It is invisible, odorless and colorless yet is responsible for 63% of the warming attributable to all greenhouse gases, according to NOAA’s Earth System Research Laboratory in Boulder, Colo.

Levels of carbon dioxide go up and down each year, reaching their highest levels in May and then going back down in the fall as plants absorb the gas.

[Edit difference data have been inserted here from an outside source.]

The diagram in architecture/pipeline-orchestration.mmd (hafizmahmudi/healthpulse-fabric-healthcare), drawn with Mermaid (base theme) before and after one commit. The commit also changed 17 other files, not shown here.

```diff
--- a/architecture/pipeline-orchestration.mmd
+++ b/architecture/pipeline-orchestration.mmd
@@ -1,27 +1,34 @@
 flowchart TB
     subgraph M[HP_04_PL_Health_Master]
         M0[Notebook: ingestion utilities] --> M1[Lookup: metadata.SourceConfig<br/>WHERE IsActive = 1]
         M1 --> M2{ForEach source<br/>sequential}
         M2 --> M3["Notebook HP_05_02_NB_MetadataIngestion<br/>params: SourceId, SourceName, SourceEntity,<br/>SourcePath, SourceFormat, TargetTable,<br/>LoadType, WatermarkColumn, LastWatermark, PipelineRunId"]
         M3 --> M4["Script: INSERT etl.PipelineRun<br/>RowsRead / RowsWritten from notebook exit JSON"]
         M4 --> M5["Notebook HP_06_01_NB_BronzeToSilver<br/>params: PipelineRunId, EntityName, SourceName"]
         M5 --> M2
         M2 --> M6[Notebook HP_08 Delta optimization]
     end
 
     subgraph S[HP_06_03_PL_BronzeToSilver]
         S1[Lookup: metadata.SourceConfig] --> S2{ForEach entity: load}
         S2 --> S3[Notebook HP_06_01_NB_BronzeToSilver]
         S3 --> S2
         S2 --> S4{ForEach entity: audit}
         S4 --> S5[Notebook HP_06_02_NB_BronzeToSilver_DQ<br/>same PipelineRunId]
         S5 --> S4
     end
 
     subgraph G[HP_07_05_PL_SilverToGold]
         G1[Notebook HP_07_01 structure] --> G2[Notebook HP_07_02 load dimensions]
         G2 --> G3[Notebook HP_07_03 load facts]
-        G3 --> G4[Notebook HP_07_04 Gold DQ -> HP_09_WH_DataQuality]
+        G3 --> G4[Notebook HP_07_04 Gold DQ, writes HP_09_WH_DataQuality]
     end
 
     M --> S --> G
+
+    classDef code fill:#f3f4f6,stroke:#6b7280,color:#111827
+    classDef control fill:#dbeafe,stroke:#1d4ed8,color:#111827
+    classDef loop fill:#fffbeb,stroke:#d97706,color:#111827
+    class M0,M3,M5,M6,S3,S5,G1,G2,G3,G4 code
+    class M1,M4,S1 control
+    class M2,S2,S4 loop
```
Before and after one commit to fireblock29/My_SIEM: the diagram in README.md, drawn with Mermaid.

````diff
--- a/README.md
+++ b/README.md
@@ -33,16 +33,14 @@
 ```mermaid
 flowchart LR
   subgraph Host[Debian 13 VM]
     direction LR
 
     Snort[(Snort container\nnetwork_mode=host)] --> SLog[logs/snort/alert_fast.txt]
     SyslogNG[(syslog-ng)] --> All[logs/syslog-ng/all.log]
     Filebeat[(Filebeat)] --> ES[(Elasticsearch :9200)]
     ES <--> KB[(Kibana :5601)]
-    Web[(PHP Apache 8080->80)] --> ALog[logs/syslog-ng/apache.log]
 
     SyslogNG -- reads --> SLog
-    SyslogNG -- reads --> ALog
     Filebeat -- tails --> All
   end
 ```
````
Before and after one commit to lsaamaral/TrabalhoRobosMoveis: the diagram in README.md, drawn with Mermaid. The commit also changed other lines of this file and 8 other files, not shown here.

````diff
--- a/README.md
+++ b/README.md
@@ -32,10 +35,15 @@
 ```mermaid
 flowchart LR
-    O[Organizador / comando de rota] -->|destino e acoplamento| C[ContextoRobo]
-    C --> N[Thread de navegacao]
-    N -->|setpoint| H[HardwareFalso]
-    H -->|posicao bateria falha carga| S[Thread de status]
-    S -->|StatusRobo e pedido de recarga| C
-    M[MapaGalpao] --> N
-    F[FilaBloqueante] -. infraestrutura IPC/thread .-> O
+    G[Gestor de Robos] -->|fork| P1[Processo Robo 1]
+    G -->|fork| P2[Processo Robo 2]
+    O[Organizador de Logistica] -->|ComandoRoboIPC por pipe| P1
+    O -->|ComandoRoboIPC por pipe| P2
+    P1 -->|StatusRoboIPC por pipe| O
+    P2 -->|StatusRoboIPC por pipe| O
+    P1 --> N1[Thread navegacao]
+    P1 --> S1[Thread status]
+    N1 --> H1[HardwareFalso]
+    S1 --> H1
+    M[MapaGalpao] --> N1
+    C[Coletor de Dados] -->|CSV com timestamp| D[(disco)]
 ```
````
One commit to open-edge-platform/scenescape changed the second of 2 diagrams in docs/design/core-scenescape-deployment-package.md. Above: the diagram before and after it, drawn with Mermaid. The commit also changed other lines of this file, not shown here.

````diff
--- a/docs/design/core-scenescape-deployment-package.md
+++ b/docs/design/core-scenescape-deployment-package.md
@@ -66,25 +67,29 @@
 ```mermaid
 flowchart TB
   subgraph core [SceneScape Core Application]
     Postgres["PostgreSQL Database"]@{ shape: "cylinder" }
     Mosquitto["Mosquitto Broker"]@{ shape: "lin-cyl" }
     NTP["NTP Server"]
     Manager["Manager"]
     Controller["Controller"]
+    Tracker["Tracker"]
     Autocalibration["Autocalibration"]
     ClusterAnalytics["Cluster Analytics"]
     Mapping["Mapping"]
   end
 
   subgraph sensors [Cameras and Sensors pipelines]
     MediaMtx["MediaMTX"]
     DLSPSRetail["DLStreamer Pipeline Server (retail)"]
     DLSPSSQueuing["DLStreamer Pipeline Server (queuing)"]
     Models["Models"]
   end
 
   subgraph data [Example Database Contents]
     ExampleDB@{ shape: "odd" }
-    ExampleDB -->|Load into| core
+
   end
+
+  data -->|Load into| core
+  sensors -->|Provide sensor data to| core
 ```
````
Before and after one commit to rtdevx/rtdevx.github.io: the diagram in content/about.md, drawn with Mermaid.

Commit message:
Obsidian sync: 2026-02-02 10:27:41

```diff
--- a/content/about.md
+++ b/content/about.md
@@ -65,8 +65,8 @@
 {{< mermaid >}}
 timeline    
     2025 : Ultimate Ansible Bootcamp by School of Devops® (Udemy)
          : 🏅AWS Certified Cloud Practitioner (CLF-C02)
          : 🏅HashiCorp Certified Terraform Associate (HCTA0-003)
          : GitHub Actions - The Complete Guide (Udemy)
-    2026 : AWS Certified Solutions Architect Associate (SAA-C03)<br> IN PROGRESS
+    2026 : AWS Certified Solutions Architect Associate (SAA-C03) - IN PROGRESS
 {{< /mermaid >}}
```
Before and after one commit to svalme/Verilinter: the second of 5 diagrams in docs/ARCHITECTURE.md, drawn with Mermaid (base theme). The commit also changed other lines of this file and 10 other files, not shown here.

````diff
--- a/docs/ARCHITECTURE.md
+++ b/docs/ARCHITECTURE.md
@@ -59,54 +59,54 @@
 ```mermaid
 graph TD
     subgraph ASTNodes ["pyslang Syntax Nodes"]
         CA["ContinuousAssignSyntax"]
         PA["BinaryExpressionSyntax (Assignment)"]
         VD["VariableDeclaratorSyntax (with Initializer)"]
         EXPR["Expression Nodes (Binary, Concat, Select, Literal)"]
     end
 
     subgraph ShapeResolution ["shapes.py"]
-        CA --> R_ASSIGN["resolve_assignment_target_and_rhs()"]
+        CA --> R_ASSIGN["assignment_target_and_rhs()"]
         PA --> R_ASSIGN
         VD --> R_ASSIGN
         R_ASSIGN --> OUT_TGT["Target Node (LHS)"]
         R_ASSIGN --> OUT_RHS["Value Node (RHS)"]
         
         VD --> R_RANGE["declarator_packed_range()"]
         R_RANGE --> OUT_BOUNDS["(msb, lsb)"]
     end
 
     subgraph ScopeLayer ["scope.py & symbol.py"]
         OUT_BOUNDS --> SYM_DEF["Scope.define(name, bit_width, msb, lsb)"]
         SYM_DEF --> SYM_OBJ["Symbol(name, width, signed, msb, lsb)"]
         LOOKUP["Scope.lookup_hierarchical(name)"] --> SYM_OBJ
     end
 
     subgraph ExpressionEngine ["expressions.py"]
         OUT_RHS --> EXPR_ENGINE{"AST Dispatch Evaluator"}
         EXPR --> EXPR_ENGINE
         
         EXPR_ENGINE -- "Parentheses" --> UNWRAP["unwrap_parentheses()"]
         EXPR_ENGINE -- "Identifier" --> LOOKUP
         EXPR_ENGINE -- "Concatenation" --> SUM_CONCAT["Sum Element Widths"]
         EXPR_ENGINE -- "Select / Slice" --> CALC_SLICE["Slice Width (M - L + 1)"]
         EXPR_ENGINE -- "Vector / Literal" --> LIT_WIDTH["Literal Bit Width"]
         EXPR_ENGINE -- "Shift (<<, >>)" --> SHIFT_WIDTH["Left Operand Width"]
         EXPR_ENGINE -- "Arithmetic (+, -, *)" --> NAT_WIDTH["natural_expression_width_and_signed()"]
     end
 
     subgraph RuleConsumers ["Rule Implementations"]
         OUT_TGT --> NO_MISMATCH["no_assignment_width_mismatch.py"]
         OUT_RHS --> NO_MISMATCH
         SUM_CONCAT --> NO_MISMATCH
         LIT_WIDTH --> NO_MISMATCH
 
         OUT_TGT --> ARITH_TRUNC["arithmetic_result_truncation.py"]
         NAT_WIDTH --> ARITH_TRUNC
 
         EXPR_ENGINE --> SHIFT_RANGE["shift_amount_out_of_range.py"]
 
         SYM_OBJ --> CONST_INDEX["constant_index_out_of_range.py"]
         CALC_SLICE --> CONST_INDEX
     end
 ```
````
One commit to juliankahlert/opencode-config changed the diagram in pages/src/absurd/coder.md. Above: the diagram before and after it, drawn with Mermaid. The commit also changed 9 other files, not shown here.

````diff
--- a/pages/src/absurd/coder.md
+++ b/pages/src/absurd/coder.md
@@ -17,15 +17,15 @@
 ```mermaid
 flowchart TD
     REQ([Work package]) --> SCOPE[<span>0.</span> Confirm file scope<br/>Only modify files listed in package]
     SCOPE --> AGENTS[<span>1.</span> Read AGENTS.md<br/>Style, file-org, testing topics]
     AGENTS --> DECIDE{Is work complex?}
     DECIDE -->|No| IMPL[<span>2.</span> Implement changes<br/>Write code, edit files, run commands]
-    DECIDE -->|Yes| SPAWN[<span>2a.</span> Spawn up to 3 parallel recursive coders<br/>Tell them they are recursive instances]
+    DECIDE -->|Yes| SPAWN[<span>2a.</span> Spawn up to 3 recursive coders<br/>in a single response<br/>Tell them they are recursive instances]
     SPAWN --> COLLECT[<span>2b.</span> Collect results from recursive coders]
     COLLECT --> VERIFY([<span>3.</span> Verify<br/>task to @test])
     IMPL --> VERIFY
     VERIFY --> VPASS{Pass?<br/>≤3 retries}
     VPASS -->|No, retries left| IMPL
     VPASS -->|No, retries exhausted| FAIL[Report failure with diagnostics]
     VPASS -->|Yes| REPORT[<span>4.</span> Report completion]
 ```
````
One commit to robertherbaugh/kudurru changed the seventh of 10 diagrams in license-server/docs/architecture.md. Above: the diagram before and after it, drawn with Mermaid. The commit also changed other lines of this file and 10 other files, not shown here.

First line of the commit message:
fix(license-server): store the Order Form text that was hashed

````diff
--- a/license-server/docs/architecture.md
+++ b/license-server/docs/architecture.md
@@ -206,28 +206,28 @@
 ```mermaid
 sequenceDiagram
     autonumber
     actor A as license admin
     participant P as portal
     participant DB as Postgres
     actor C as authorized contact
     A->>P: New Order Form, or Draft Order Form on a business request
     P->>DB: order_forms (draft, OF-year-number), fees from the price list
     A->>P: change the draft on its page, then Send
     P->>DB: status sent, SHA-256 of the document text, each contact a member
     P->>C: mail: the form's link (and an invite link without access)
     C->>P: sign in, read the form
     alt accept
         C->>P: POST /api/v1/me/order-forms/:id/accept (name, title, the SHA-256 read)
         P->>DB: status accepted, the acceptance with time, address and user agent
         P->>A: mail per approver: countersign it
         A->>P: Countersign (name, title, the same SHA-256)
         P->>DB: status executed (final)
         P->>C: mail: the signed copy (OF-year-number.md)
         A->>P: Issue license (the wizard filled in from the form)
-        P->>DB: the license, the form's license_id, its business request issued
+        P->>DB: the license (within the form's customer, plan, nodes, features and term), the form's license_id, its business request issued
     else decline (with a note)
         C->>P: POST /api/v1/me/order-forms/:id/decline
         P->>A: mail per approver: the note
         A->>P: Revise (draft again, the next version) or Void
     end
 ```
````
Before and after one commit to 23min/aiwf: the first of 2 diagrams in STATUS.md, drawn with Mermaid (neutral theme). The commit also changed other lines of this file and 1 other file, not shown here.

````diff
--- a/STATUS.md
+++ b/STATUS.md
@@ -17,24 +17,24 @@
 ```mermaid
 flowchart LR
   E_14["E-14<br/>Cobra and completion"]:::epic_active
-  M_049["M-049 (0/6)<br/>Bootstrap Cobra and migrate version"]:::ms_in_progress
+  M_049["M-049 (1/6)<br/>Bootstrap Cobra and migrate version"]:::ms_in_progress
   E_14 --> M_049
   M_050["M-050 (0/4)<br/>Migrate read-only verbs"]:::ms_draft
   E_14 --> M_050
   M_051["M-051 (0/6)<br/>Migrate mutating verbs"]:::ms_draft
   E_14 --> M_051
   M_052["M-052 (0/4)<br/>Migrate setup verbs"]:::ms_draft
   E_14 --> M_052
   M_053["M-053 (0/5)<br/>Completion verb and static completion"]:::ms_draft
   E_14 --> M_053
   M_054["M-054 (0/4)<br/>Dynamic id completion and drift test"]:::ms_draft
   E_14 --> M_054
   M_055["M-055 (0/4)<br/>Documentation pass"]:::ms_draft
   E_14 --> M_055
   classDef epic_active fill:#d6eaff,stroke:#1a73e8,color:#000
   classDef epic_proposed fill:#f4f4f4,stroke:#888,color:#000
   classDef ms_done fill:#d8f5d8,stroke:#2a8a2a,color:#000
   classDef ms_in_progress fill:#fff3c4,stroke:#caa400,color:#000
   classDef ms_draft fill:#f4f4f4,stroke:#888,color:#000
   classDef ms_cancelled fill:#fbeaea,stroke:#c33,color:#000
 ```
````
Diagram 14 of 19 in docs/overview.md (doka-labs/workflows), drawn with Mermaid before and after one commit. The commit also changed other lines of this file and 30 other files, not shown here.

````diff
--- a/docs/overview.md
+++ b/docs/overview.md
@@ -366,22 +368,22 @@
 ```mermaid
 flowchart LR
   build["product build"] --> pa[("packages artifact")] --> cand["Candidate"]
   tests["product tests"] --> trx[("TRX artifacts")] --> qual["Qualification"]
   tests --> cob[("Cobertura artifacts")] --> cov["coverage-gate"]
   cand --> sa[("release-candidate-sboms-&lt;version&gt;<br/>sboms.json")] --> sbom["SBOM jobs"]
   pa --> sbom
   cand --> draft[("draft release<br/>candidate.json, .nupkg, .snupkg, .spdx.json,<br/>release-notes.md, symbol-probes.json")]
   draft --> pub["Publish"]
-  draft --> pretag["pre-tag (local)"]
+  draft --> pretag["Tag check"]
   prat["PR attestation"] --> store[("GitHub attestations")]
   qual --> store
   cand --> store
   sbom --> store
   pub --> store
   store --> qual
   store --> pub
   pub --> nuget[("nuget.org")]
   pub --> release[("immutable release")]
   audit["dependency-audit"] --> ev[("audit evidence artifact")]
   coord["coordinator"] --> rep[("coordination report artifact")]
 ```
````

The increase in gases such as carbon dioxide, methane and nitrous oxide is fueling climate change and making “the planet more dangerous and inhospitable for future generations,” the World Meteorological Organization said.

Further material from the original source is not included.